These patients were members of low-deductible (≤ $500) health plans during a baseline year followed by up to four years in high-deductible (≥$1000) plans after an employer-mandated switch.
The matched control group included 1,467,758 members with the same risk factors who were enrolled in low-deductible plans at the same time.
Study findings show that HDHP members did not experience an increase in major adverse cardiovascular events compared with individuals in low-deductible plans.
"Based on previous high-deductible health plan research, we had hypothesized that those with risk factors for cardiovascular disease would experience increases in major adverse cardiovascular events after a switch to high-deductible health plans, but this did not turn out to be the case," Frank Wharam, lead author and associate professor of population medicine at the Harvard Pilgrim Health Care Institute and Harvard Medical School, said in a statement.

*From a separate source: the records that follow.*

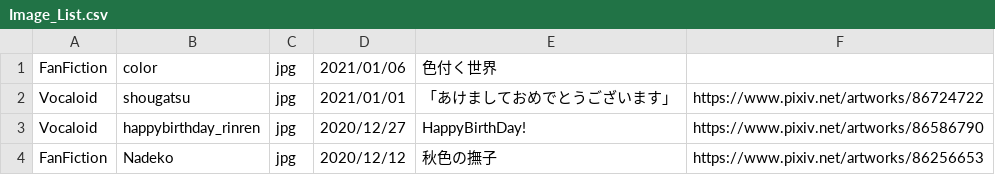
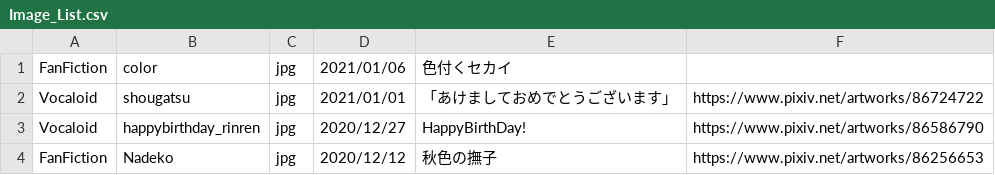
Before and after one commit to Yomochi-art/YoMochiArt, a CSV file: CSV/Image_List.csv, drawn as a sheet; only a part is shown.

```diff
--- a/CSV/Image_List.csv
+++ b/CSV/Image_List.csv
@@ -1,2 +1,2 @@
-FanFiction,color,jpg,2021/01/06,色付く世界,
+FanFiction,color,jpg,2021/01/06,色付くセカイ,
 Vocaloid,shougatsu,jpg,2021/01/01,「あけましておめでとうございます」,https://www.pixiv.net/artworks/86724722
```
Also changed, not shown: 1 other file.
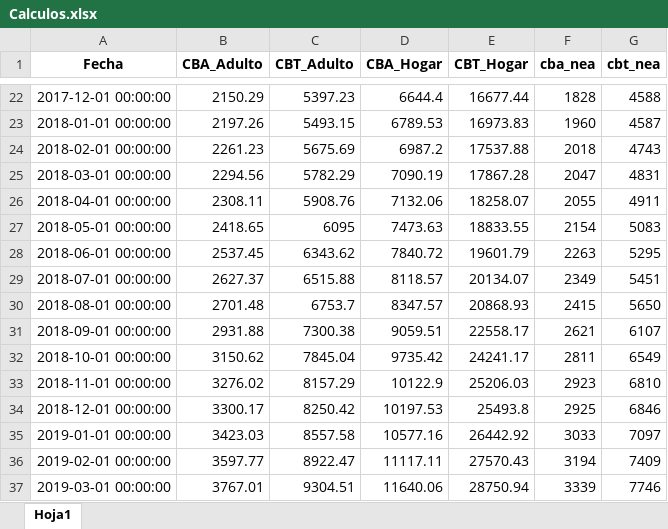
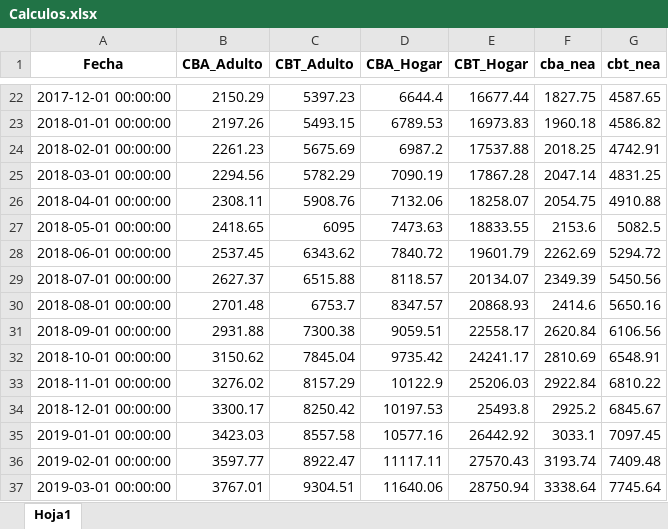
Before and after one commit to IPECD-AreaDatos/scrapingTrabajo, an Excel workbook: scrap_CBT/files/Calculos.xlsx, sheet Hoja1, drawn as a sheet; only a part is shown, gaps mark what is left out; values as stored, in another font and other column widths than the file's, no borders; the diff covers the shown part only; the diff names each change by its address in the sheet, - before the commit and + after, or states it on an @@ line.

```diff
--- a/scrap_CBT/files/Calculos.xlsx (sheet Hoja1)
+++ b/scrap_CBT/files/Calculos.xlsx (sheet Hoja1)
-F22 (cba_nea): 1828
+F22 (cba_nea): 1827.75
-G22 (cbt_nea): 4588
+G22 (cbt_nea): 4587.65
-F23 (cba_nea): 1960
+F23 (cba_nea): 1960.18
-G23 (cbt_nea): 4587
+G23 (cbt_nea): 4586.82
-F24 (cba_nea): 2018
+F24 (cba_nea): 2018.25
-G24 (cbt_nea): 4743
+G24 (cbt_nea): 4742.91
-F25 (cba_nea): 2047
+F25 (cba_nea): 2047.14
-G25 (cbt_nea): 4831
+G25 (cbt_nea): 4831.25
-F26 (cba_nea): 2055
+F26 (cba_nea): 2054.75
-G26 (cbt_nea): 4911
+G26 (cbt_nea): 4910.88
-F27 (cba_nea): 2154
+F27 (cba_nea): 2153.6
-G27 (cbt_nea): 5083
+G27 (cbt_nea): 5082.5
-F28 (cba_nea): 2263
+F28 (cba_nea): 2262.69
-G28 (cbt_nea): 5295
+G28 (cbt_nea): 5294.72
-F29 (cba_nea): 2349
+F29 (cba_nea): 2349.39
-G29 (cbt_nea): 5451
+G29 (cbt_nea): 5450.56
-F30 (cba_nea): 2415
+F30 (cba_nea): 2414.6
-G30 (cbt_nea): 5650
+G30 (cbt_nea): 5650.16
-F31 (cba_nea): 2621
+F31 (cba_nea): 2620.84
-G31 (cbt_nea): 6107
+G31 (cbt_nea): 6106.56
-F32 (cba_nea): 2811
+F32 (cba_nea): 2810.69
-G32 (cbt_nea): 6549
+G32 (cbt_nea): 6548.91
-F33 (cba_nea): 2923
+F33 (cba_nea): 2922.84
-G33 (cbt_nea): 6810
+G33 (cbt_nea): 6810.22
-F34 (cba_nea): 2925
+F34 (cba_nea): 2925.2
-G34 (cbt_nea): 6846
+G34 (cbt_nea): 6845.67
-F35 (cba_nea): 3033
+F35 (cba_nea): 3033.1
-G35 (cbt_nea): 7097
+G35 (cbt_nea): 7097.45
-F36 (cba_nea): 3194
+F36 (cba_nea): 3193.74
-G36 (cbt_nea): 7409
+G36 (cbt_nea): 7409.48
-F37 (cba_nea): 3339
+F37 (cba_nea): 3338.64
-G37 (cbt_nea): 7746
+G37 (cbt_nea): 7745.64
```
Also changed, not shown: 120 edited cells elsewhere in this sheet, scrap_CBT/files/historico_estimaciones_nea.xlsx, 5 other files.
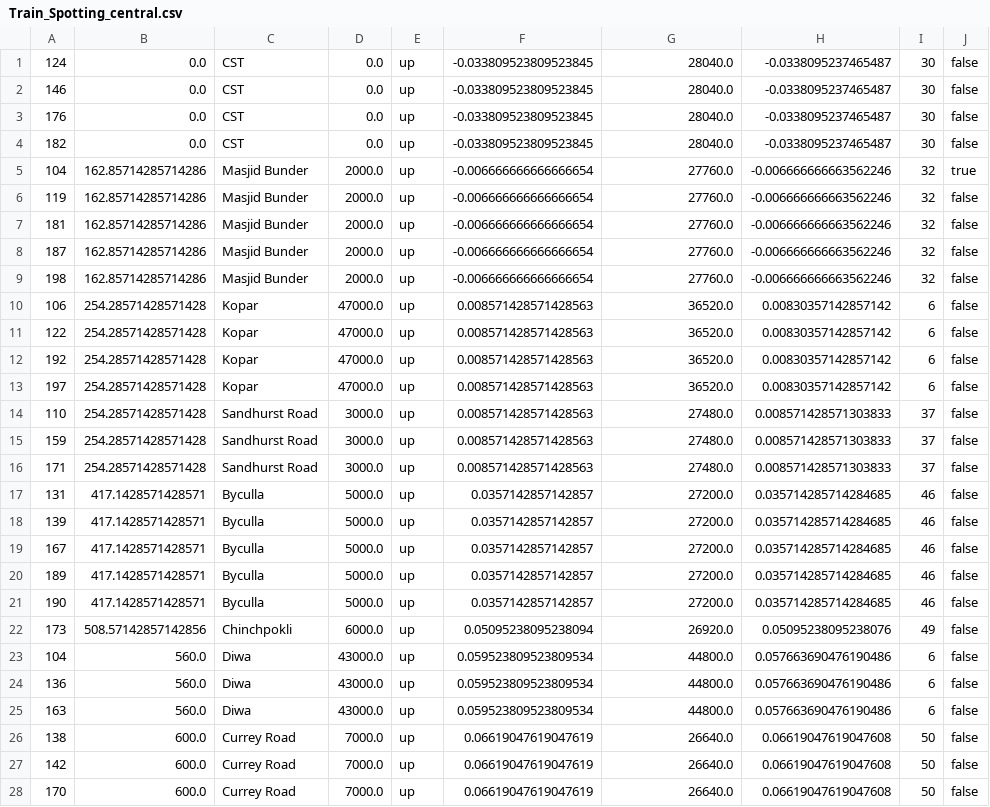
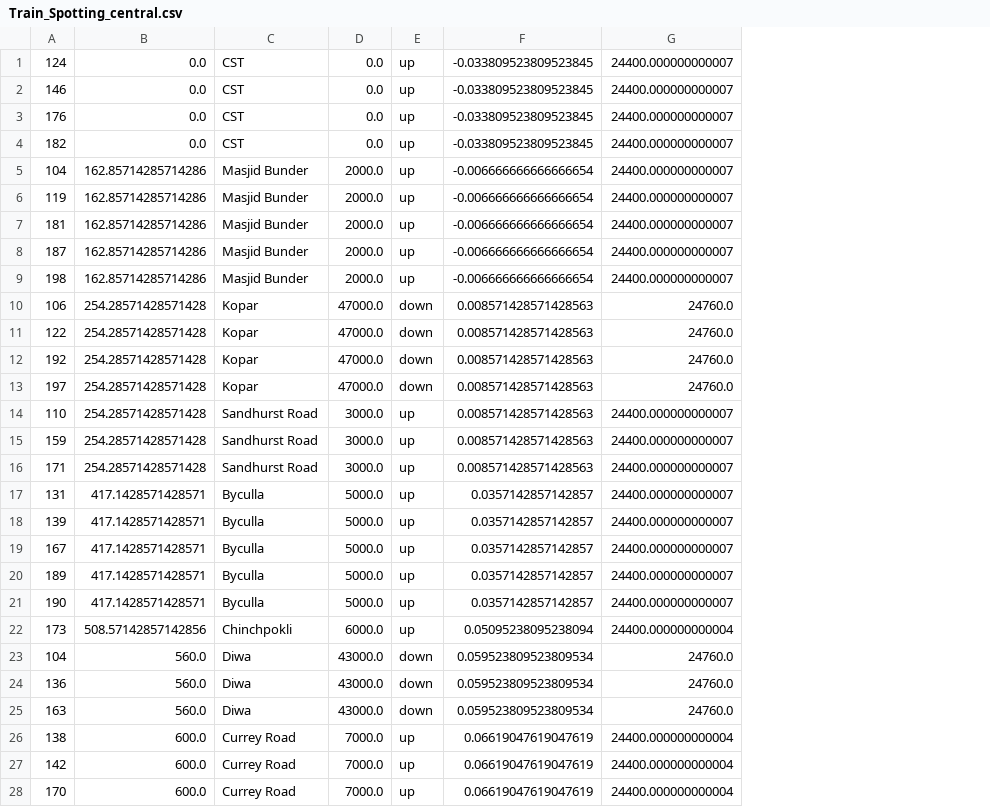
Before and after one commit to gagupt/workspace, a CSV file: TrainSimulator/Train_Spotting_central.csv, drawn as a sheet; only a part is shown; the diff covers the shown part only; the diff names each change by its address in the sheet, - before the commit and + after, or states it on an @@ line.

```diff
--- a/TrainSimulator/Train_Spotting_central.csv
+++ b/TrainSimulator/Train_Spotting_central.csv
-column H, rows 1-28: -0.0338095237465487 | -0.0338095237465487 | -0.0338095237465487 | -0.0338095237465487 | -0.006666666663562246 | -0.006666666663562246 | -0.006666666663562246 | -0.006666666663562246 | -0.006666666663562246 | 0.00830357142857142 | 0.00830357142857142 | 0.00830357142857142 | 0.00830357142857142 | 0.008571428571303833 | 0.008571428571303833 | 0.008571428571303833 | 0.035714285714284685 | 0.035714285714284685 | 0.035714285714284685 | 0.035714285714284685 | 0.035714285714284685 | 0.05095238095238076 | 0.057663690476190486 | 0.057663690476190486 | 0.057663690476190486 | 0.06619047619047608 | 0.06619047619047608 | 0.06619047619047608
-column I, rows 1-28: 30 | 30 | 30 | 30 | 32 | 32 | 32 | 32 | 32 | 6 | 6 | 6 | 6 | 37 | 37 | 37 | 46 | 46 | 46 | 46 | 46 | 49 | 6 | 6 | 6 | 50 | 50 | 50
-column J, rows 1-28: false | false | false | false | true | false | false | false | false | false | false | false | false | false | false | false | false | false | false | false | false | false | false | false | false | false | false | false
-G1:G4: 28040.0
+G1:G4: 24400.000000000007
-G5:G9: 27760.0
+G5:G9: 24400.000000000007
-E10:E13: up
+E10:E13: down
-G10:G13: 36520.0
+G10:G13: 24760.0
-G14:G16: 27480.0
+G14:G16: 24400.000000000007
-G17:G21: 27200.0
+G17:G21: 24400.000000000007
-G22: 26920.0
+G22: 24400.000000000004
-E23:E25: up
+E23:E25: down
-G23:G25: 44800.0
+G23:G25: 24760.0
-G26:G28: 26640.0
+G26:G28: 24400.000000000004
```
Also changed, not shown: 118 edited cells elsewhere in this file, TrainSimulator/Train_Spotting_harbour.csv, TrainSimulator/Train_Spotting_western.csv, 16 other files.
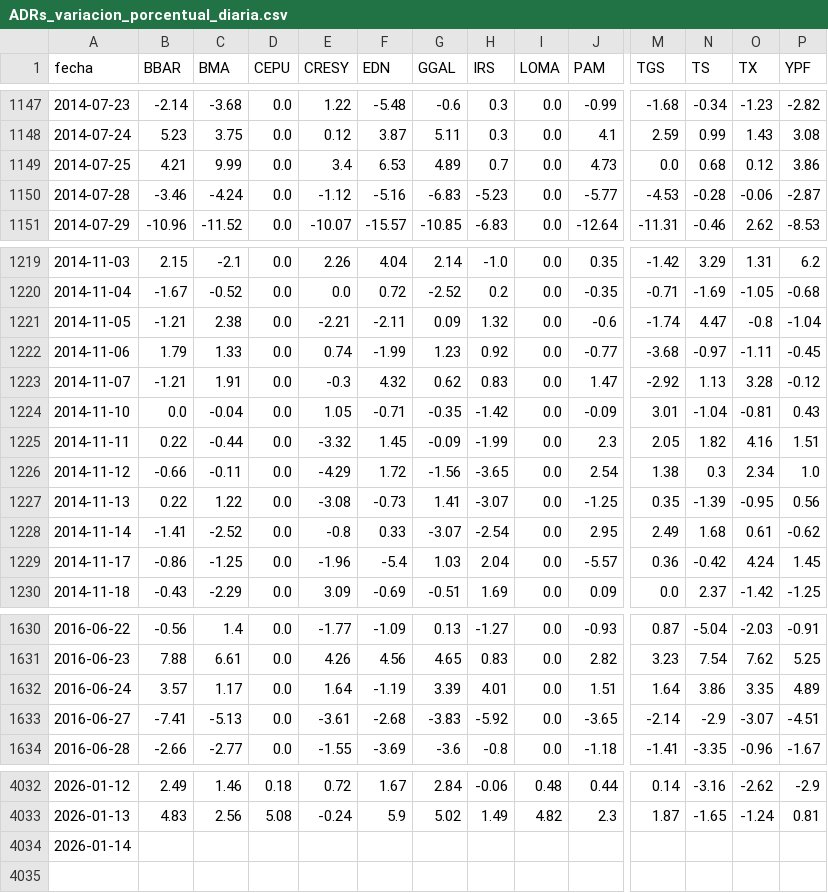
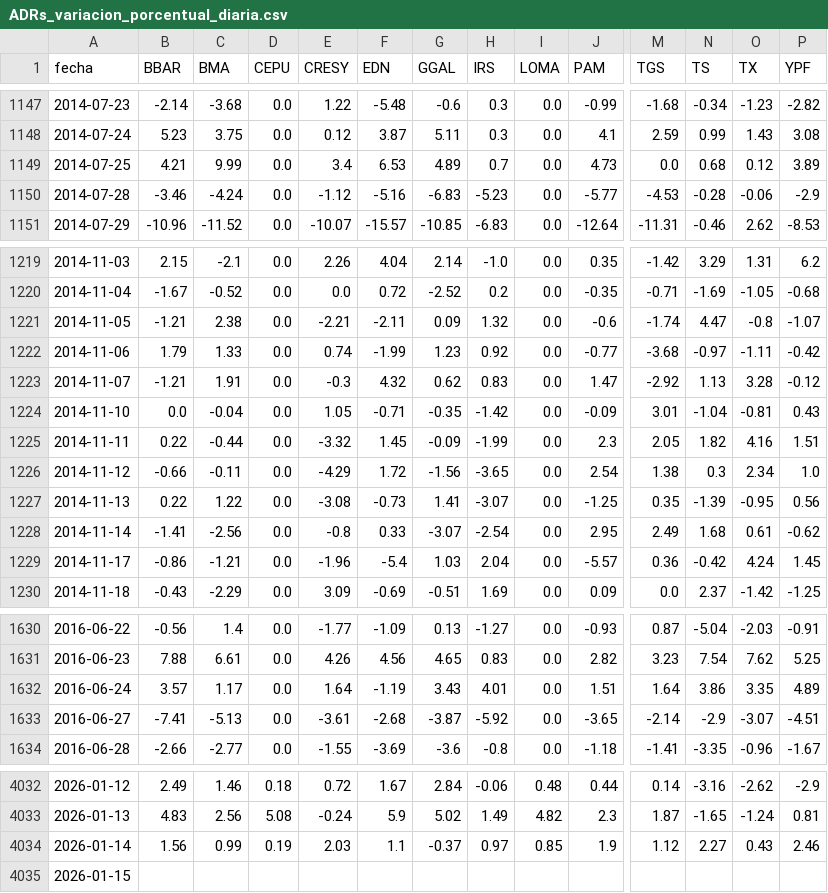
Before and after one commit to jesusrobles824/base-de-datos, a CSV file: ADRs_variacion_porcentual_diaria.csv, drawn as a sheet; only a part is shown, gaps mark what is left out; addresses are those after the commit; rows hold the shown columns only; the diff covers the shown part only; the diff names each change by its address in the sheet, - before the commit and + after, or states it on an @@ line.

```diff
--- a/ADRs_variacion_porcentual_diaria.csv
+++ b/ADRs_variacion_porcentual_diaria.csv
-P1149 (YPF): 3.86
+P1149 (YPF): 3.89
-P1150 (YPF): -2.87
+P1150 (YPF): -2.9
-P1221 (YPF): -1.04
+P1221 (YPF): -1.07
-P1222 (YPF): -0.45
+P1222 (YPF): -0.42
-C1228 (BMA): -2.52
+C1228 (BMA): -2.56
-C1229 (BMA): -1.25
+C1229 (BMA): -1.21
-G1632 (GGAL): 3.39
+G1632 (GGAL): 3.43
-G1633 (GGAL): -3.83
+G1633 (GGAL): -3.87
+row 4034: 2026-01-14 | 1.56 | 0.99 | 0.19 | 2.03 | 1.1 | -0.37 | 0.97 | 0.85 | 1.9 | 1.12 | 2.27 | 0.43 | 2.46
-A4035 (fecha): 2026-01-14
+A4035 (fecha): 2026-01-15
```
Also changed, not shown: 6 edited cells elsewhere in this file, Precios_ADRs.csv.
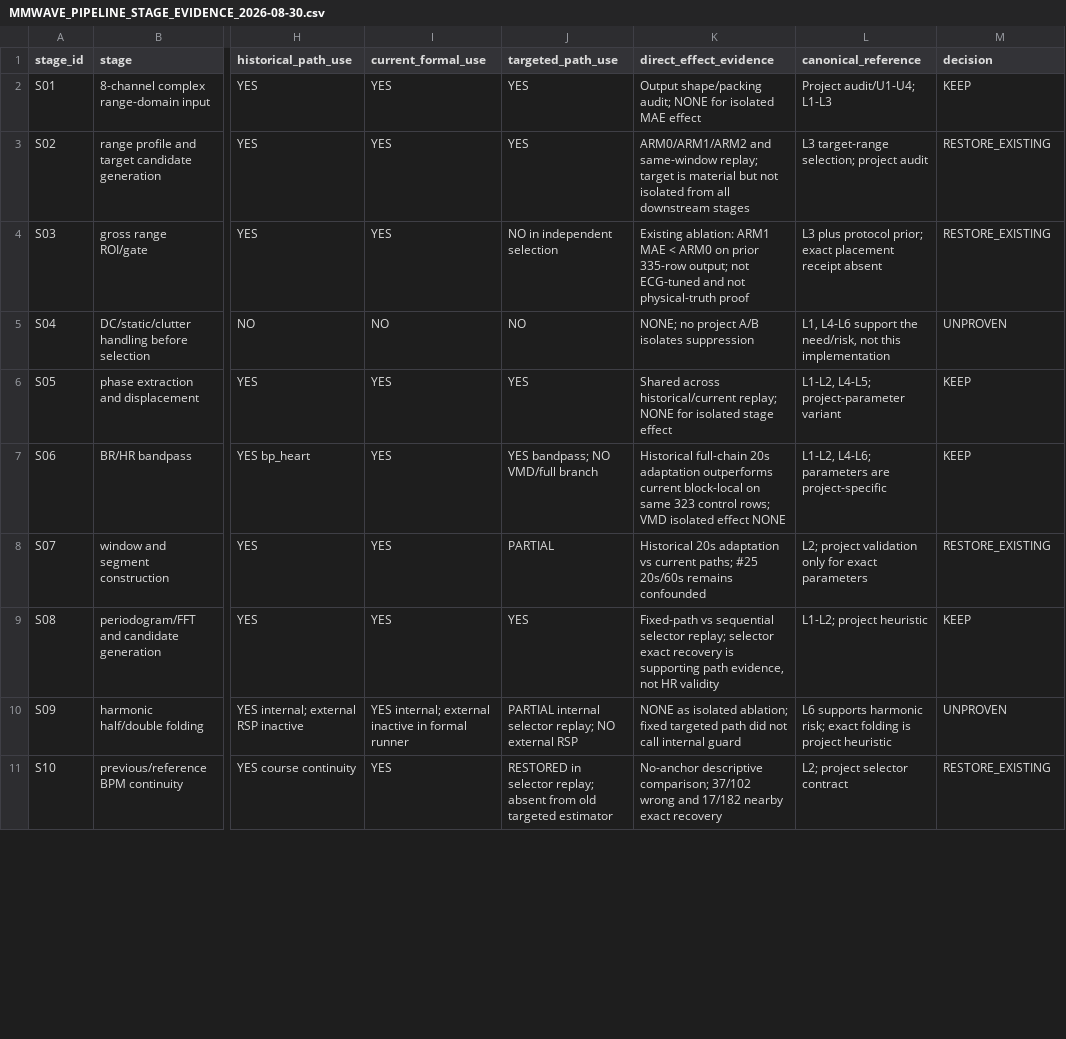
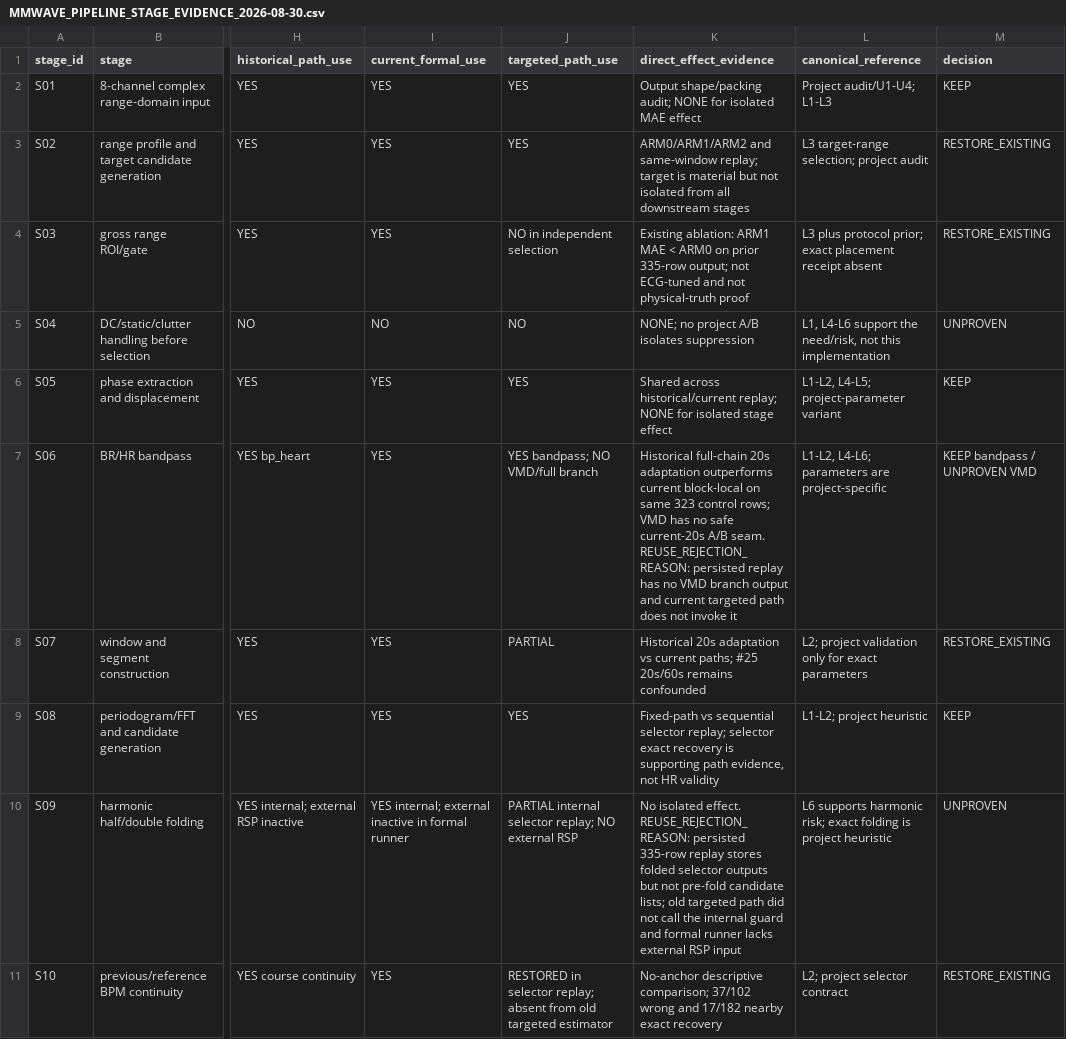
Before and after one commit to greenboo26/focuswave-multimodal-attention-analysis, a CSV file: docs/results/2026-08-30_MMWAVE_SELECTOR_PATH_RECONCILIATION/MMWAVE_PIPELINE_STAGE_EVIDENCE_2026-08-30.csv, drawn as a sheet; only a part is shown, gaps mark what is left out; the diff covers the shown part only; the diff names each change by its address in the sheet, - before the commit and + after, or states it on an @@ line.

Commit message:
audit: refresh mmWave stage replay provenance
Re-run the existing #27 to #25 stage adapter on canonical f01, preserve the 323-window metrics, document direct selector and fusion effects, and record reuse rejection reasons for non-separable stages.

Update canonical status, history ledger, result index, and changelog without changing producer, raw data, ECG, gates, or algorithms.

```diff
--- a/docs/results/2026-08-30_MMWAVE_SELECTOR_PATH_RECONCILIATION/MMWAVE_PIPELINE_STAGE_EVIDENCE_2026-08-30.csv
+++ b/docs/results/2026-08-30_MMWAVE_SELECTOR_PATH_RECONCILIATION/MMWAVE_PIPELINE_STAGE_EVIDENCE_2026-08-30.csv
-K7 (direct_effect_evidence): …rows; VMD isolated effect NONE
+K7 (direct_effect_evidence): …rows; VMD has no safe current-20s A/B seam. REUSE_REJECTION_REASON: persisted replay has no VMD branch output and current targeted path does not invoke it
-M7 (decision): KEEP
+M7 (decision): KEEP bandpass / UNPROVEN VMD
-K10 (direct_effect_evidence): NONE as isolated ablation; fixed targeted path did not call internal guard
+K10 (direct_effect_evidence): No isolated effect. REUSE_REJECTION_REASON: persisted 335-row replay stores folded selector outputs but not pre-fold candidate lists; old targeted path did not call the internal guard and formal runner lacks external RSP input
```
Also changed, not shown: 4 edited cells elsewhere in this file, docs/results/2026-08-30_MMWAVE_SELECTOR_PATH_RECONCILIATION/MMWAVE_HISTORICAL_PRODUCER_LINEAGE_2026-08-30.csv, 7 other files.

In addition, the "study detected small changes in cardiovascular medication use and preventive services which may have protected HDHP members from increased adverse cardiovascular events," he said.
The authors write that their "findings provide a measure of reassurance that HDHP enrollment was not associated with an appreciable increased risk of major adverse cardiovascular outcomes during 4 follow-up years."
However, they still rang a note of caution, writing that " policymakers and employers should remain cautious in promoting HDHPs among low-income and other vulnerable patients given the potential for adverse financial and health outcomes that this study did not address."
They also said that more time and research was needed, not only to examine long-term outcomes, but also "whether people with HDHPs ultimately require more intensive workups and more advanced treatments for cardiovascular events."
Alexandra Wilson Pecci is an editor for HealthLeaders.